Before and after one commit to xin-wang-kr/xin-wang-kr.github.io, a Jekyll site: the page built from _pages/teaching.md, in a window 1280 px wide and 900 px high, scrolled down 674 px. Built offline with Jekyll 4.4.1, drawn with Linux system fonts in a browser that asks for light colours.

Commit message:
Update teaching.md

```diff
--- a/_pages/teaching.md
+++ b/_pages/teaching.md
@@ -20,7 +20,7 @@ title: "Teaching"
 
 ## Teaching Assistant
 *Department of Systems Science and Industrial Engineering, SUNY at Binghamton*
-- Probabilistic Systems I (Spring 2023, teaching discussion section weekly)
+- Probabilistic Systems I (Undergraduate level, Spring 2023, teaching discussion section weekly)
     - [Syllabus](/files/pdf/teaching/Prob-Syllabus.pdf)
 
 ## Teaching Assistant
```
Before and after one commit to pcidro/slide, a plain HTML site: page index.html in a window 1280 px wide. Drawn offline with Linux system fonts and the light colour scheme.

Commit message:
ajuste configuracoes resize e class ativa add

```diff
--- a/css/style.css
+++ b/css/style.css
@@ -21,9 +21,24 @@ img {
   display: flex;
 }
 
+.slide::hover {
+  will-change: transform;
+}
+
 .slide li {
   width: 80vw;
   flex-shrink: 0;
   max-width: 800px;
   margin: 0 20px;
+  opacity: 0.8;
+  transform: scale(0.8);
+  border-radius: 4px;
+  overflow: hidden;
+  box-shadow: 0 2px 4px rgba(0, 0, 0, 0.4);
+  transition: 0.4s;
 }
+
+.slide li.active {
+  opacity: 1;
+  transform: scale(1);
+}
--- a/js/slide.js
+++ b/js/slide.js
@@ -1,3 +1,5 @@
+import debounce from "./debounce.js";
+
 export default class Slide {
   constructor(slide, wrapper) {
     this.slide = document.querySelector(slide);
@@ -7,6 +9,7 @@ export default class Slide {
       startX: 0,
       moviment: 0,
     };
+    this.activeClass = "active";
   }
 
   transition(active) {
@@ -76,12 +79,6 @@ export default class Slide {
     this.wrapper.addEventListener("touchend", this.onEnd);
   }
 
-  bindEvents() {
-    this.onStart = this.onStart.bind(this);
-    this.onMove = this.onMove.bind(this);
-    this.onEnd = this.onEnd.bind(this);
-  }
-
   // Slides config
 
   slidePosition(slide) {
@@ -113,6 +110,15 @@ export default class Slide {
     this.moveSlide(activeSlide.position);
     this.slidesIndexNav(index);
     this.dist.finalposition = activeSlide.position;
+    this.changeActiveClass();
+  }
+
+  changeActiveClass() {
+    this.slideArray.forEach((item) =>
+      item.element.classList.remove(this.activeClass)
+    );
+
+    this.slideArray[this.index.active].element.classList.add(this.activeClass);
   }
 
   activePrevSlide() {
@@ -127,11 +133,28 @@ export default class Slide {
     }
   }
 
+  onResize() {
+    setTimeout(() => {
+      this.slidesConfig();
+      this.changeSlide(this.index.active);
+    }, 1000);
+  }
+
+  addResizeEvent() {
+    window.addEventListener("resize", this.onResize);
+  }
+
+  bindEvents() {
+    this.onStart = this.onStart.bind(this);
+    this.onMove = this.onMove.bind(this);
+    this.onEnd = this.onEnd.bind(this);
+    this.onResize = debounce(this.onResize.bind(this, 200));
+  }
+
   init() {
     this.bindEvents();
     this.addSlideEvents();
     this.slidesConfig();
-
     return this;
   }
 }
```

····················

*Problem statement:*
Your answer should be a single number: the count of lines in the data that include the word "transform".

*Response area:*
3